I’m constantly surprised and amazed by what I see out here. The saguaros alone are an unending source of visual delight, every one unique and every one more or less like all the others, give or take an arm here or there; an endless variation on a common theme. Likewise all of the smaller cactus, trees, bushes, various grasses (not counting the evil buffelgrass) and everything else growing out of the desert floor. The sky, of course, is spectacular, the sunrises and sunsets legendary. There’s also an abundance of animal life here; in addition to the birds, jackrabbits, snakes, lizards, gila monsters, prairie dogs, javelinas and occasional bobcats, I see coyotes in mid-day perhaps every other time I’m on the Loop, generally around the road leading to the Gilbert Ray Campground.

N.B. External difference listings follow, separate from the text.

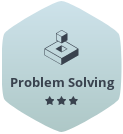
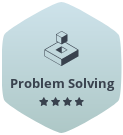
hackerrank problem solving 4 star silver level

diff --git a/public_html/index.html b/public_html/index.html
@@ -276,7 +276,7 @@
 					<div>
 						<table style="text-align: center;">
 							<tr><td><img src="resource/image/certificates/hackerrank_problem_solving_silver_level.png" alt="Hackerrank Problem Solving Silver level"></td></tr>
-							<tr><td><a href="https://www.hackerrank.com/fanzeng" class="center_h">Hackerrank Problem Solving Silver level</a></td></tr>
+							<tr><td><a href="https://www.hackerrank.com/fanzeng" class="center_h">Hackerrank Problem Solving 4 Star Silver level</a></td></tr>
 						</table>
 					</div>
 				</div>
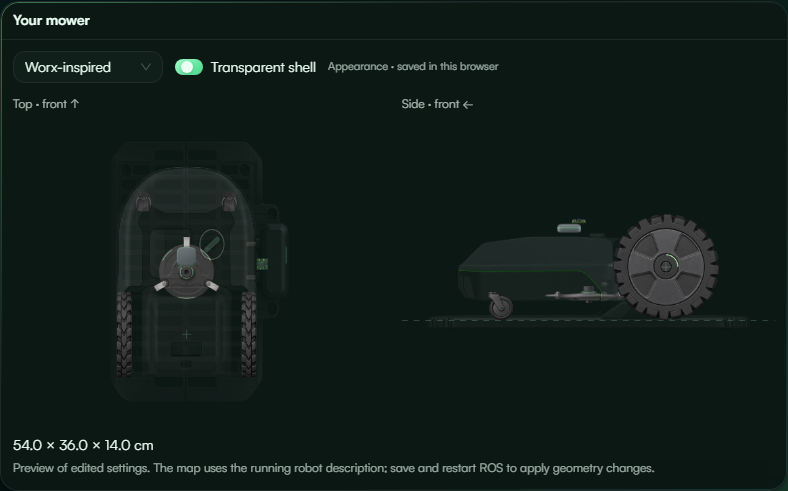
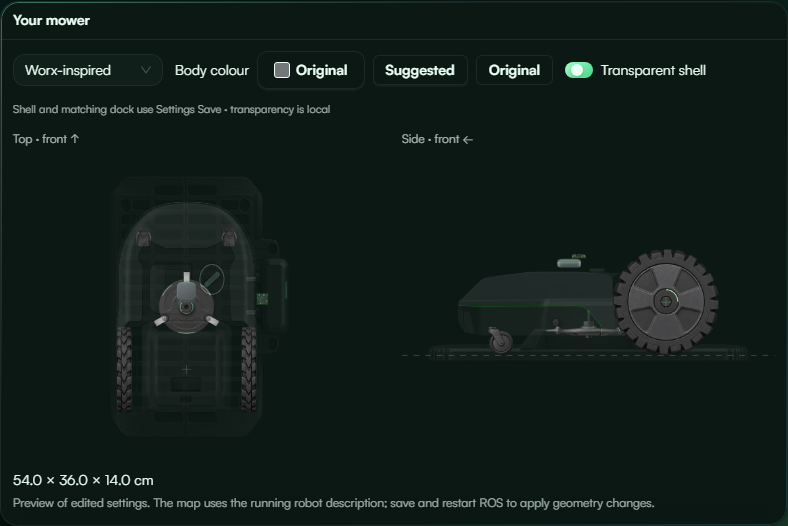
fix(gui): align side-charging dock housing with tray centre

diff --git a/gui/web/src/components/robot/PartSprite.tsx b/gui/web/src/components/robot/PartSprite.tsx
@@ -7,6 +7,7 @@ export function PartSprite({part,view,width,height,fallback,artwork="full"}: {
 }) {
     const [loaded,setLoaded]=useState(false);
     const asset=PARTS[part], region=asset[view];
+    const sourceSize=asset.sizes?.[view] ?? asset.size;
     const [x,y,w,h]=region.crop;
     // The caster's reference is its tyre, not its taller fork. This keeps wheel
     // diameter and axle height true to URDF even with an asymmetric drawing.
@@ -17,7 +18,7 @@ export function PartSprite({part,view,width,height,fallback,artwork="full"}: {
             viewBox={[x,y,w,h].join(" ")} preserveAspectRatio="none" overflow="hidden">
             <image href={artwork === "map" ? `/assets/robots/layered/map/${part}-${view}.webp` : `/assets/robots/layered/${asset.files[view]}`}
                 x={artwork === "map" ? x : 0} y={artwork === "map" ? y : 0}
-                width={artwork === "map" ? w : asset.size[0]} height={artwork === "map" ? h : asset.size[1]}
+                width={artwork === "map" ? w : sourceSize[0]} height={artwork === "map" ? h : sourceSize[1]}
                 onLoad={()=>setLoaded(true)} onError={()=>setLoaded(false)}/>
         </svg>
     </g>;

diff --git a/gui/web/src/components/robot/partAssets.ts b/gui/web/src/components/robot/partAssets.ts
@@ -1,7 +1,7 @@
 import {APPEARANCE_REGISTRY} from "./appearanceRegistry";
 export type PartId = keyof typeof APPEARANCE_REGISTRY.parts;
 type Region = {crop:readonly [number,number,number,number];reference?:readonly [number,number,number,number]};
-export type PartAtlas = {files: Record<"top"|"side",string>; mapMaxSize: number; size:readonly [number,number];top:Region;side:Region};
+export type PartAtlas = {files: Record<"top"|"side",string>; mapMaxSize: number; size:readonly [number,number];sizes?:Partial<Record<"top"|"side",readonly [number,number]>>;top:Region;side:Region};
 export const PARTS: Record<PartId,PartAtlas> = APPEARANCE_REGISTRY.parts;
 
 export function partBounds(part:PartId,view:"top"|"side",width:number,height:number) {

diff --git a/gui/web/src/components/robot/appearanceRegistry.ts b/gui/web/src/components/robot/appearanceRegistry.ts
@@ -247,15 +247,16 @@ export const APPEARANCE_REGISTRY = {
         },
         "dock-worx": {
             "size": [1774, 887],
+            "sizes": {"top": [1774, 887], "side": [1984, 793]},
             "top": {
                 "crop": [47, 53, 721, 772]
             },
             "side": {
-                "crop": [798, 370, 934, 267]
+                "crop": [100, 282, 1784, 332]
             },
             "files": {
                 "top": "dock-worx.png",
-                "side": "dock-worx.png"
+                "side": "dock-worx-side.png"
             },
             "mapMaxSize": 384
         },

diff --git a/docs/pr/layered-mower/dock-side-artwork.md b/docs/pr/layered-mower/dock-side-artwork.md
@@ -1,0 +1,16 @@
+# Side-charging dock side-view correction
+
+The original top artwork is unchanged. The side view is independently registered
+in `appearanceRegistry.ts`, preserving footprint dimensions and dock offsets.
+The charging housing is centred along the tray, broadened to match the top-view
+layout, and has two visible contacts at the same height.
+
+Tool: built-in image generation, transparent-background edit. Final asset:
+`gui/web/public/assets/robots/layered/dock-worx-side.png`.
+
+Final prompt (references: original dock atlas and the first centred side draft):
+
+> Precise-object-edit for production mower charging dock side sprite. Image 1 is original atlas, its TOP VIEW on left is authoritative geometry. Image 2 is side-view edit target: tray and centered tower are good, but tower is much TOO NARROW and two charging contacts are missing. Output ONLY corrected SIDE VIEW on genuine transparent background. Preserve Image 2 horizontal tray length, thin base height, level orthographic camera, graphite grey material and shading, centered tower location, subtle mint indicator and transparent padding. Correct upright housing to match top reference: housing body spans approximately 28% of total tray length horizontally (current body only about16%); its center exactly halfway along tray. Housing must be a BROAD low rectangular charging unit, not a skinny column, with subtly beveled edges; same height as Image2. Add TWO clearly visible SILVER METAL CHARGING PRONGS to the broad face facing the viewer, separated HORIZONTALLY, at the SAME HEIGHT, one near left end and one near right end of housing. These contacts project towards mower/viewer, foreshortened short cylindrical steel pins with rounded ends, visible short shafts and dark bases; NEVER stacked vertically. Their horizontal separation is approximately 14% of tray length, matching top view reference contact spacing. Broad housing about 460px wide relative to approximately1650px tray, two contacts around240px apart. Do NOT shift the housing towards either end of tray. No mower, no text, no brands, no cables, no extra panels, no other views, no ground/background/shadow. Keep full tray silhouette uncut.
+
+Generation is illustrative, not a dimensional survey. Physical sizing still
+comes from configured dock length/width and registry height, not source padding.

diff --git a/docs/pr/layered-mower/README.md b/docs/pr/layered-mower/README.md
@@ -203,3 +203,15 @@ browser cases passed, including saved colour across fresh browsers, draft reload
 Original reset, missing-mask fallback and compact map raster size. TypeScript and
 lint pass (0 errors, the existing 900-warning ratchet unchanged). Go schema/default,
 generated-type and settings tests pass in the non-root Linux build environment.
+
+
+### Corrected side-charging dock profile
+
+The separate side sprite now has a broad charging housing halfway along its tray,
+with both charging contacts at the same height. The original top sprite, its map
+asset, dock dimensions and registration offsets are unchanged. Galleries and Worx
+Hardware/Sensors screenshots above have been refreshed. See the
+[asset provenance and generation prompt](dock-side-artwork.md).
+
+This artwork-only follow-up passed 10 registry tests, 43 robot-rendering unit tests,
+three focused browser captures (Worx setup and both galleries), and touched-file lint.

diff --git a/gui/web/src/components/robot/README.md b/gui/web/src/components/robot/README.md
@@ -500,3 +500,10 @@ registry's compact limit (currently 384 px). It retains up to eight prepared
 pixel/coverage buffers and sixteen painted images per browser, not an unbounded
 history of picker colours. Map pose updates only move the existing image; they
 never rerun pixel processing. No separate set of full-colour PNGs is shipped.
+
+
+Side-charging dock: the top atlas remains the original reference. Its side view
+uses `dock-worx-side.png`, with a broad charging housing midway along the tray
+and two contacts at one height. Part entries may declare per-view `sizes` when
+separate source images differ; crops always use that view's native pixel coordinates.
+Registration and dock footprint settings are unchanged by an artwork correction.
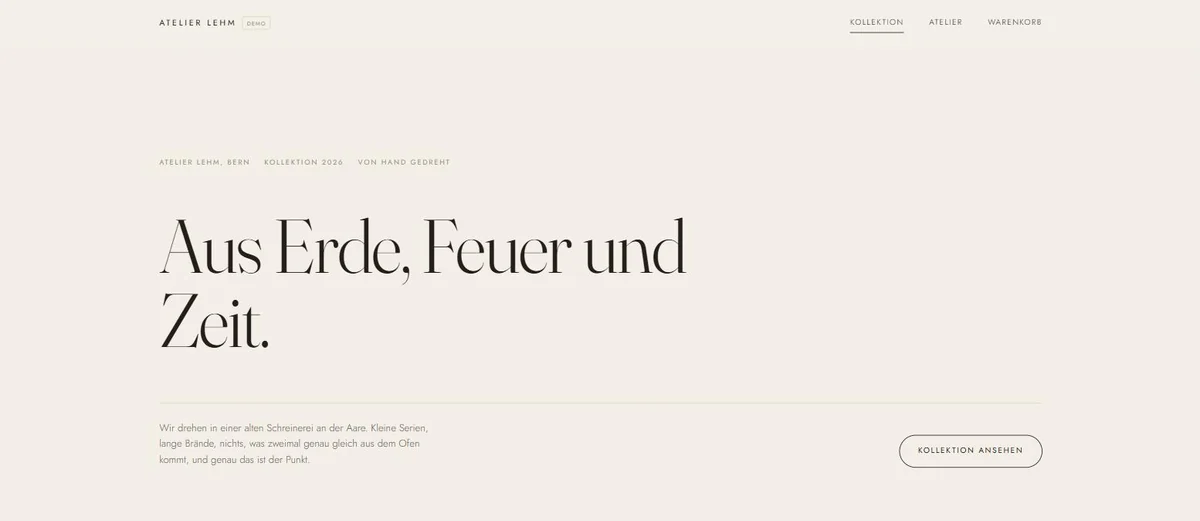
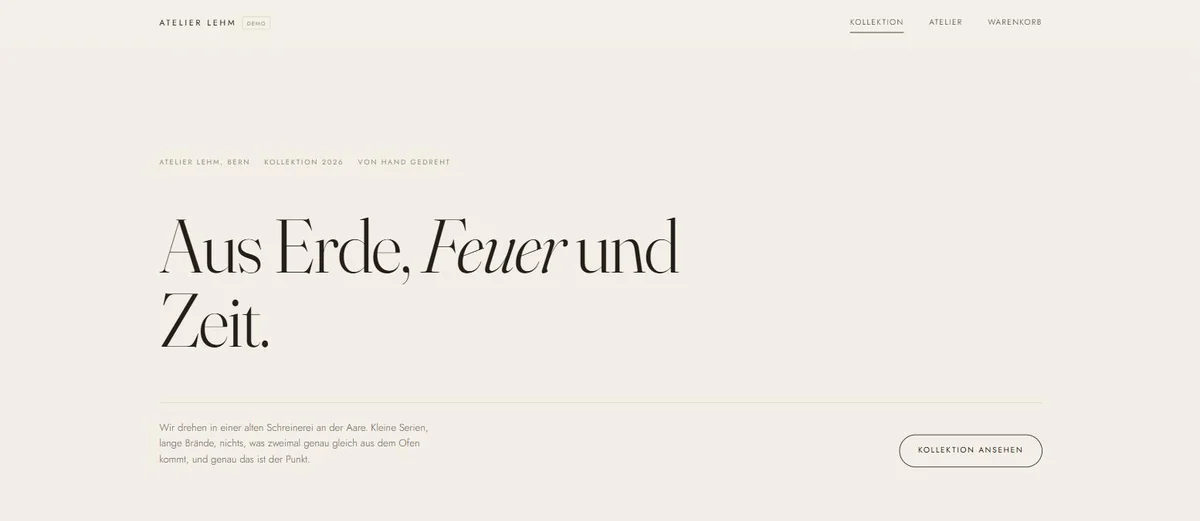
Put the italic word back in the pottery headline
Javi's call: "Aus Erde, Feuer und Zeit." keeps its italic Feuer, word
for word as it was, together with the display em rule and its Fraunces
axes. The rest of the previous pass stands, so the device now belongs
to one demo instead of being the house style of all three.

The gallery keeps italics for work titles only, marked up as cite, and
the language school keeps none. Pottery card preview retaken, it was
showing the word upright. Both context documents say the italic is
deliberate, so it does not get tidied away again.

diff --git a/templates/keramik-ecommerce/index.html b/templates/keramik-ecommerce/index.html
@@ -40,7 +40,7 @@
         <span>Kollektion 2026</span>
         <span>Von Hand gedreht</span>
       </p>
-      <h1 class="display opener__title reveal">Aus Erde, Feuer und Zeit.</h1>
+      <h1 class="display opener__title reveal">Aus Erde, <em>Feuer</em> und Zeit.</h1>
       <div class="opener__foot reveal">
         <p>
           Wir drehen in einer alten Schreinerei an der Aare. Kleine Serien, lange Brände,

diff --git a/templates/keramik-ecommerce/css/style.css b/templates/keramik-ecommerce/css/style.css
@@ -110,6 +110,13 @@ a {
   letter-spacing: -0.02em;
 }
 
+/* Das kursive Wort im Auftakt: Javis Entscheidung vom 2026-09-21, hier
+   und nur hier. Die Achsen weichen die Fraunces auf, damit das Wort
+   wärmer wirkt statt nur schräg. */
+.display em {
+  font-style: italic;
+  font-variation-settings: 'SOFT' 40, 'WONK' 1;
+}
 
 .serif-lead {
   font-family: var(--serif);

diff --git a/PROJECT-STATUS.md b/PROJECT-STATUS.md
@@ -477,7 +477,8 @@ Bezieht sich auf `SPEC.md` (Portfolio, Blog & Chatbot).
 
 - [x] **Die drei Demos klangen nach einem einzigen Schreiber, jetzt nicht mehr** (2026-09-21, von Javi gefunden).
   - **Der Befund:** In *jedem* Haupttitel der drei Demos stand genau ein Wort kursiv (*Feuer*, *hier*, *länger*). Dazu kamen drei weitere Formeln, die sich quer durch alle drei zogen: jeder grosse Titel ein kurzer, lakonischer Satz mit Punkt; dreimal dieselbe Bauform *"[Zahl] + Substantiv, lakonischer Nachsatz"* (*"Neun Brände im Jahr, ..."*, *"Vier Schritte, keine Überraschungen."*, *"Drei Minuten vom Bahnhof Bern."*); und **Keramik und Galerie öffneten mit derselben Komponente**, einer Dreier-Augenbraue mit Trennpunkten (Ort, Saison, Arbeitsweise) über einem Riesentitel. Die Galerie war auf dem Gerüst der Keramikdemo gebaut, und man sah es.
-  - **Kursive:** aus allen drei Titeln raus, die `em`-Regeln in `keramik-ecommerce/css/style.css` und `deutsche-schule/css/style.css` als tot entfernt. In der Galerie kommt sie an einer Stelle zurück, wo sie etwas bedeutet: **Werktitel stehen kursiv, ausgezeichnet als `<cite>`**, auf der Werkseite und in der Blätterleiste, so wie es jeder Katalog macht. Im Raster bleibt der Titel aufrecht, dort gehört er zu seinem eigenen Bild und zitiert nichts.
+  - **Kursive:** zuerst aus allen drei Titeln raus, die `em`-Regeln in `keramik-ecommerce/css/style.css` und `deutsche-schule/css/style.css` als tot entfernt. In der Galerie kommt sie an einer Stelle zurück, wo sie etwas bedeutet: **Werktitel stehen kursiv, ausgezeichnet als `<cite>`**, auf der Werkseite und in der Blätterleiste, so wie es jeder Katalog macht. Im Raster bleibt der Titel aufrecht, dort gehört er zu seinem eigenen Bild und zitiert nichts.
+  - **Nachtrag am selben Tag, auf Javis Wunsch: `Aus Erde, <em>Feuer</em> und Zeit.` bekommt die Kursive zurück**, wortgleich wie vorher, samt der Regel `.display em` mit den Fraunces-Achsen (`SOFT 40`, `WONK 1`). Damit trägt das Mittel genau eine Demo statt aller drei, und das war der Punkt. Das Vorschaubild der Keramikkarte wurde dafür erneut aufgenommen. **Nicht wieder entfernen.**
   - **Eine Stimme pro Demo**, die Zuordnung steht in `.agents/product-marketing.md`: *Atelier Lehm* spricht von Stoffen und Arbeitsschritten, ohne Anrede; *Sprachwerk Bern* spricht die Lernende direkt an (du, Verben, vorher und nachher); *Halle Neun* spricht über den Raum, in der Sie-Form.
   - **Neue Titel:** Keramik behält `Aus Erde, Feuer und Zeit.` (der Dreiklang trug die Zeile ohnehin, die Kursive war Dekoration). Schule: `Deutsch lernen für das Leben hier.` → `Am Anfang nickst du nur. Nach dem Kurs redest du mit.`, dazu `Vier Schritte, keine Überraschungen.` → `Du weisst vorher, was auf dich zukommt.` und `Drei Minuten vom Bahnhof Bern.` → `Vom Bahnhof läufst du drei Minuten.` Galerie: `Sehen dauert länger, als man denkt.` → `Hier hängt nichts, was man im Vorbeigehen sieht.`
   - **Von der Zahlformel bleibt genau eine übrig**, `Neun Brände im Jahr, mehr gibt der Ofen nicht her.`, weil sie im Keramikatelier eine echte Angabe ist und kein Stilmittel.
@@ -552,7 +553,7 @@ _Aktuell keine offenen Blocker für RailTrack Manager — Screenshots sind gelie
 - **Ein erfundener Shop sieht nicht aus, als nähme er Geld.** Der Warenkorb ist echt (`localStorage`), die Kasse offen ein Modell: Kartenfelder gesperrt, und die Seite schreibt es hin. Bei der Sprachschule dasselbe Muster — der Login prüft offen nichts, und vor dem Buchen steht eine Bestätigung, dass kein Termin zustande kommt. Gilt für jedes künftige Demo.
 - **Erfundene Namen in Demos sollen keine reale Marke anklingen lassen.** Die Musterteilnehmerin in `Sprachwerk Bern` hiess zuerst Ferrari und heisst jetzt Rossi (2026-09-16). Gilt für Personen, Betriebe und Produkte in allen Demos.
 - **Der Film im Raster ist ein Muster, kein Einzelfall.** Keramik und Galerie haben beide eine bewegte Zelle mitten im Raster, im selben Seitenverhältnis wie ihre Nachbarn, stumm, ohne Bedienelemente, nur im Sichtfeld laufend und bei `prefers-reduced-motion` stillstehend. Sie führt wie jede andere Zelle auf die dazugehörige Detailseite. **Neu seit der Galerie:** das Standbild der Arbeit liegt als `poster` darunter, sonst klafft an der Stelle ein Loch, bis der Film geladen ist. Wer das nächste Demo baut, übernimmt das mit.
-- **Jede Demo hat ihre eigene Stimme, und die wird vor der Copy entschieden.** Nicht dreimal dasselbe Stilmittel: nicht dreimal ein kursives Wort im Titel, nicht dreimal dieselbe Satzbauform, nicht zweimal dieselbe Auftaktkomponente. Die Zuordnung (Keramik: Stoffe und Arbeitsschritte, keine Anrede. Schule: du, Verben, vorher und nachher. Galerie: über den Raum, in der Sie-Form) steht in `.agents/product-marketing.md`. Einmal passiert, siehe Erledigt. **Ein Mittel, das in allen drei Demos auftaucht, ist kein Mittel mehr, sondern ein Tick.**
+- **Jede Demo hat ihre eigene Stimme, und die wird vor der Copy entschieden.** Nicht dreimal dasselbe Stilmittel: nicht dreimal ein kursives Wort im Titel (**einmal schon: `Atelier Lehm` behält seines, Javis Entscheidung vom 2026-09-21**), nicht dreimal dieselbe Satzbauform, nicht zweimal dieselbe Auftaktkomponente. Die Zuordnung (Keramik: Stoffe und Arbeitsschritte, keine Anrede. Schule: du, Verben, vorher und nachher. Galerie: über den Raum, in der Sie-Form) steht in `.agents/product-marketing.md`. Einmal passiert, siehe Erledigt. **Ein Mittel, das in allen drei Demos auftaucht, ist kein Mittel mehr, sondern ein Tick.**
 - **Ein Preis steht in einem Demo an genau einer Stelle.** Bei `keramik-ecommerce` lesen Raster, Produktseite, Warenkorb und Kasse alle aus `js/catalog.js`. Muster für künftige Demos: die Daten in eine Datei, die Seiten lesen daraus.
 - **Demobilder: WebP in zwei Breiten, Namen in kebab-case, Originale nicht im Repo.** Die JPEG-Quellen lagen zuerst mit, waren von nichts verlinkt und sind wieder raus (18 MB → 5 MB in `templates/`). Wer ein neues Demo baut, wandelt die Bilder und behält die Originale ausserhalb des Repos.
 

diff --git a/.agents/product-marketing.md b/.agents/product-marketing.md
@@ -533,9 +533,13 @@ one writer with three logos. The assignment now:
 | Sprachwerk Bern | practical, encouraging, close to the learner | verbs and before/after, the reader is in the sentence | *du* |
 | Halle Neun | dry, institutional, about the room | statements with a subordinate clause; one invitation | *Sie* |
 
-**Italics are now reserved for one job**: in the gallery, work titles are set in italic because that is
-how catalogues set them, marked up as `<cite>`. Nowhere else in any demo. A device that appears in all
-three demos is not a device, it is a tic.
+**Italics now appear in exactly two places, and they mean different things.** In the gallery, work
+titles are set in italic because that is how catalogues set them, marked up as `<cite>`. In `Atelier
+Lehm`, the word *Feuer* stays italic in the opening headline: **Javi's call, 2026-09-21**, after the
+first pass had removed it everywhere. It is the one demo that keeps the device, which is the point
+that was being made, and the Fraunces axes (`SOFT 40`, `WONK 1`) make the word read warm rather than
+merely slanted. **Do not remove it again.** Nowhere else in any demo. A device that appears in all
+three demos is not a device, it is a tic; the same device in one of three is a signature.
 
 **The third demo is deliberately two hooks in one.** `Halle Neun` is written to be recognisable both
 to galleries and to photographers: the work is generic and unattributed, the studio has no named
@@ -639,6 +643,9 @@ person.
 
 ## Changelog
 *Newest first. One line per revision: what changed and why.*
+- v16 (2026-09-21) — **The italic word comes back in the pottery demo only**, on Javi's call: *Feuer*
+  in `Aus Erde, Feuer und Zeit.` The rest of v15 stands, so the device now marks one demo instead of
+  being the house style of all three.
 - v15 (2026-09-21) — **The three demos stopped sounding like one writer.** Javi found that every main
   headline across the demos used the same trick (one italicised word) and that the same sentence
   formulas recurred between them. Headlines rewritten so each demo has its own voice, recorded as a
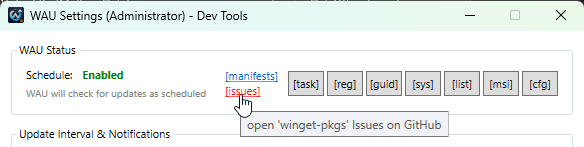
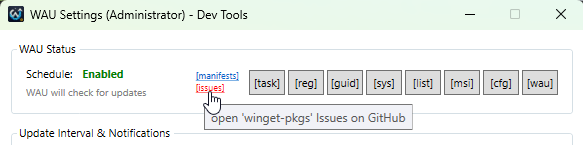
Documented

diff --git a/Sources/WAU Settings GUI/config/settings-window.xaml b/Sources/WAU Settings GUI/config/settings-window.xaml
@@ -52,11 +52,11 @@
                 <Button x:Name="DevListButton" Content="[list]" Width="36" Height="25" Visibility="Collapsed" Margin="0,0,3,0"
                     ToolTip="open the current local list"/>
                 <Button x:Name="DevMSIButton" Content="[msi]" Width="36" Height="25" Visibility="Collapsed" Margin="0,0,3,0"
-                    ToolTip="create a transform file for 'WAU.msi' using the current showing settings"/>
+                    ToolTip="create a transform file for 'WAU.msi' using current showing configuration"/>
                 <Button x:Name="DevCfgButton" Content="[cfg]" Width="36" Height="25" Visibility="Collapsed" Margin="0,0,3,0"
                     ToolTip="backup current &amp; import 'WAU' settings file"/>
                 <Button x:Name="DevWAUButton" Content="[wau]" Width="36" Height="25" Visibility="Collapsed" Margin="0,0,0,0"
-                    ToolTip="uninstall/install 'WAU'"/>
+                    ToolTip="uninstall/install 'WAU' with current showing configuration"/>
             </StackPanel>
         </Grid>
     </GroupBox>

diff --git a/README.md b/README.md
@@ -8,6 +8,8 @@ Provides a user-friendly standalone interface to modify every aspect of Winget-A
 This project depends on the following repository:
 - [Winget-AutoUpdate](https://github.com/Romanitho/Winget-AutoUpdate): has all the settings this project can handle/modify/save/restore/share and document.
 
+If **WAU** is not installed, the GUI will when starting prompt to download and install it with standard settings.
+
 ### Description
 Significantly enhance **WAU's** usability for home users while maintaining enterprise-grade functionality.<br>
 Benefits from not having to manage the settings in several places when testing etc. (great for developers)...
@@ -31,8 +33,9 @@ Configure **WAU** settings after installation, including:
   - GUID path exploration
   - WinGet system wide installed application list
   - List file management
-  - MSI transform creation
+  - MSI transform creation (using current showing configuration)
   - Configuration backup/import (i.e. for sharing settings)
+  - Uninstall/install **WAU** (with current showing configuration)
 
 NB: Must be run as Administrator (shortcut creation sets the flag)
 
@@ -40,6 +43,7 @@ NB: Must be run as Administrator (shortcut creation sets the flag)
 - Extract `Sources\WAU Settings GUI` (`Install.cmd`, `WAU-Settings-GUI.ps1` and `config`) to wherever you want to run **WAU Settings GUI** from
 - Don't place them in the **WAU** installation directory, as this will be overwritten on updates.
 - Run `Install.cmd`
+  - If **WAU** is not installed, it will prompt to download and install it with standard settings (creating a **WAU Settings (Administrator)** shortcut on your own **Desktop**).
   - Toggle the **☐|☑ Start Menu shortcuts** option in the GUI and `Save Settings`
   - Retoggle **☑|☐** and `Save Settings` again (depending on your choice)
 - The **WAU Settings (Administrator)** shortcut has now been created under **Start Menu\Programs\Winget-AutoUpdate** folder (along with the other **WAU** shortcuts) or on your own **Desktop**.

diff --git a/Sources/WAU Settings GUI/README.md b/Sources/WAU Settings GUI/README.md
@@ -2,6 +2,7 @@
 - Extract `Sources\WAU Settings GUI` (`Install.cmd`, `WAU-Settings-GUI.ps1` and `config`) to wherever you want to run **WAU Settings GUI** from
 - Don't place them in the **WAU** installation directory, as this will be overwritten on updates.
 - Run `Install.cmd`
+  - If **WAU** is not installed, it will prompt to download and install it with standard settings (creating a **WAU Settings (Administrator)** shortcut on your own **Desktop**).
   - Toggle the **☐|☑ Start Menu shortcuts** option in the GUI and `Save Settings`
   - Retoggle **☑|☐** and `Save Settings` again (depending on your choice)
 - The **WAU Settings (Administrator)** shortcut has now been created under **Start Menu\Programs\Winget-AutoUpdate** folder (along with the other **WAU** shortcuts) or on your own **Desktop**.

the desert is both resilient and fragile. Although the plant life here is some of the hardiest and most adaptable on the planet, it’s still a delicate ecosystem, and ideally you want to leave no trace that you were ever there. It goes without saying that you don’t mess with the saguaros and the other living things in the desert (or leave any detritus behind), but the same can be said for the rocks, earth and everything else here. Watch where you are walking; rock and desert dirt are one thing, but the delicate, mossy-like weave of foliage that crusts over the desert floor at various places is absolutely not to be tread on.
Also, repeat from the last column: the area around the McCain Loop and Brown Mountain - and any of the trails close to the Desert Museum - are unusually populated with rattlesnakes. I’ve been told that this is because of leakage or run off from the underground irrigation/water system at the Desert Museum; the snakes are attracted to the water. Whether that’s actually true or not, a notably high number of the rattlesnakes I’ve seen while hiking in the Tucson Mountains are in the area around the Desert Museum.
More, later, again.
The Trail Hound